In terms of keeping up on a beat, Twitter can be hugely helpful. This week, for example, by following two of The Post’s leading Twitter stars, bloggers Chris Cillizza at The Fix (82,000 Twitter followers, according to the Web site Muckrack), and Ezra Klein at Wonkbook (78,000 followers), I learned on Thursday afternoon that Treasury Secretary Timothy F. Geithner might resign after a debt ceiling agreement is reached, if it ever is.

I didn’t learn that from monitoring Bloomberg News, which first reported the story around 4:45 p.m., I learned it from Klein and Cillizza, who both tweeted links to it minutes later. By 5 p.m., Klein had a blog post up speculating on possible candidates to replace Geithner and whether the Senate could confirm any of them. Klein also quickly tweeted questions to his followers asking whether they had ideas for candidates, and they did.
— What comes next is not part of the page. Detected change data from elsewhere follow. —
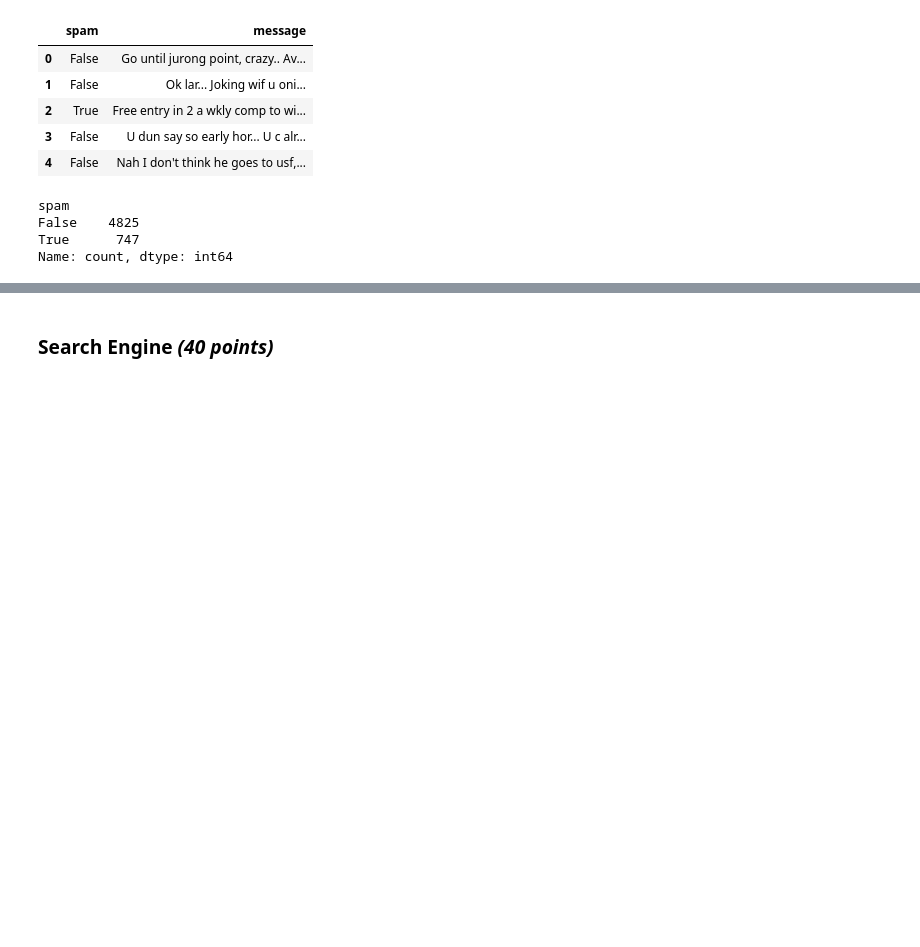
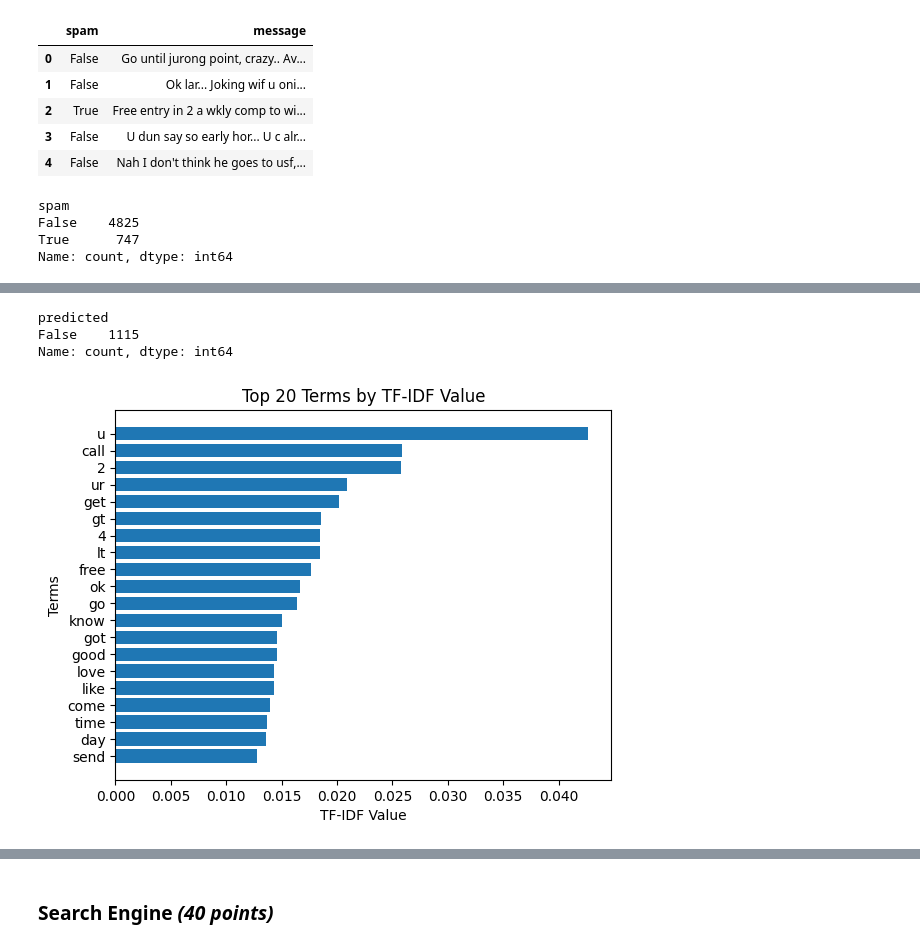
Before and after one commit to jdai01/CAI_NatL, a Jupyter notebook: Assignment 2/Assignment_2.ipynb, the cells around one changed output, grey strips where cells are left out. Drawn from its saved outputs; the diff is of its cells as text; code cells hidden in the pictures; blank space fills up the shorter version.

```diff
--- a/Assignment 2/Assignment_2.ipynb
+++ b/Assignment 2/Assignment_2.ipynb
@@ -94,6 +104,0 @@ def count_tokens(tokens):
-# %%
-def preprocess(corpus):
-    stop_words = stopwords.words('english')
-
-    words = tokenize(corpus)
-    words = [word for word in words if word not in stop_words] # remove stop words
@@ -133,8 +105,5 @@ spamC
-# %%
-
-
-def tf_idf(documents):
-    ## Complete the function
-    pass
-
-## You can use sklearn or other python libraries for naive bayes classifier, evaluation metric, etc.  ##
+# %%
+class OrderedCounter(Counter, OrderedDict):
+    '''To create an ordered counter'''
+
+    pass
@@ -140,0 +258,28 @@ def tf_idf(documents):
+# %%
+model = NavieBayesClassifier()
+model.train(train_df)
+model.test(test_df)
+
+model.prediction_df["predicted"].value_counts()
+# %% [output]
+predicted
+False    1115
+Name: count, dtype: int64
+# %%
+# Get the sorted terms and their TF-IDF values
+sorted_terms = sorted(model.words_counter.keys(), key=lambda word: model.tf_idf(word), reverse=True)
+
+# Get the top N terms to plot (adjust N as needed)
+top_n = 20
+top_terms = sorted_terms[:top_n]
+top_tfidf = [model.tf_idf(word) for word in top_terms]
+
+# Create the plot
+plt.barh(top_terms, top_tfidf)
+plt.xlabel('TF-IDF Value')
+plt.ylabel('Terms')
+plt.title('Top 20 Terms by TF-IDF Value (Train Data)')
+plt.gca().invert_yaxis()  # Invert y-axis to display the highest values at the top
+plt.show()
+# %% [output]
+[figure, added]
```
Also changed, not shown: parts of 10 cells of this notebook, 4 other files.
The Post newsroom, meanwhile, put one of its economics reporters, Zachary Goldfarb, on the story. He put out a breaking-news alert via e-mail at 5:54 p.m. And he updated that with a fuller story online around midnight, which also appeared on the front page of the newspaper on Friday morning.

If you’re a print reader, you probably read about Geithner’s possible departure over your Friday morning coffee. But if you’re an online reader, you knew about it about 14 hours earlier. And that could be important if you’re an investor in New York, Tokyo, or Shanghai or if you’re a Senate staffer thinking about confirmation hearings or a Republican staffer planning on how to counter President Obama’s eventual nominee.

So that’s how Twitter can benefit you as a journalist or as one of the players inside this city’s 24-hour news cycle. Twitter and Facebook are like personal wire services that filter the constant flow of information across the Web.

“Social media are not really optional anymore,” says Loeb. “You can’t do your job without them. Social media are where news often breaks first. They’re a great way to cultivate sources, track events, find experts, and to drive audiences to our journalism. . . . You can’t be a good reporter unless you are involved in the social media realm.”

Indeed, Twitter followers of The Post are up 210 percent from May 2010 to May 2011, and Twitter referrals to Post stories are up 165 percent in the same period.

Loeb notes that you don’t have to have 80,000 followers to be successful on Twitter; nor do you have to be age 25. Jura Koncius, 56, writes about home design for The Post; she has 1,300 Twitter followers, which is plenty for her more specialized field, and she tweets maybe six times a day. She uses it to call attention to her own stories, find sources in the design field, comment on Michelle Obama’s decorating taste, and find houses to write about, such as a Dewey Beach house that was the subject of a recent feature.

Part of being on Twitter is “shameless self-promotion,” Koncius says; “you are your own public relations person” in journalism today. But another part is to engage in a conversation with sources and readers, showing them what interests you and what might interest them. And they respond in kind, showing her things she didn’t know before, Koncius says. “It enhances my day, it provides a smile.”

This is what “engagement” — the buzzword of media theorists and marketers — is all about. It’s using Twitter and Facebook to build a tribe or family of followers, even disciples, who will keep reading you.

The potential downside here is a diminution of quality. If reporters are setting aside a portion of their days for social media, that leaves less time for thinking and traditional reporting. And if the chase in journalism becomes one for the greatest number of page views, Twitter followers and Facebook friends, instead of the great story, we all lose.

Even social media advocates say that where the line is drawn is important. “Everybody knows they can drive traffic with the titillating or trivial,” says Dan Gillmor, founding director of the Knight Center for Digital Media Entrepreneurship at Arizona State University. “Web traffic is important and engagement is important. But if the entire mission is dictated by that, it’s hard for me to see why people would want to bother with The Post. Can The Post ever be as deep into this as say, the celebrity site TMZ? The answer is no, or if it’s yes, it wouldn’t be The Post.”

Patrick B. Pexton can be reached at 202-334-7582 or at For daily updates, read the omblog at voices.washingtonpost. com/ombudsman-blog/.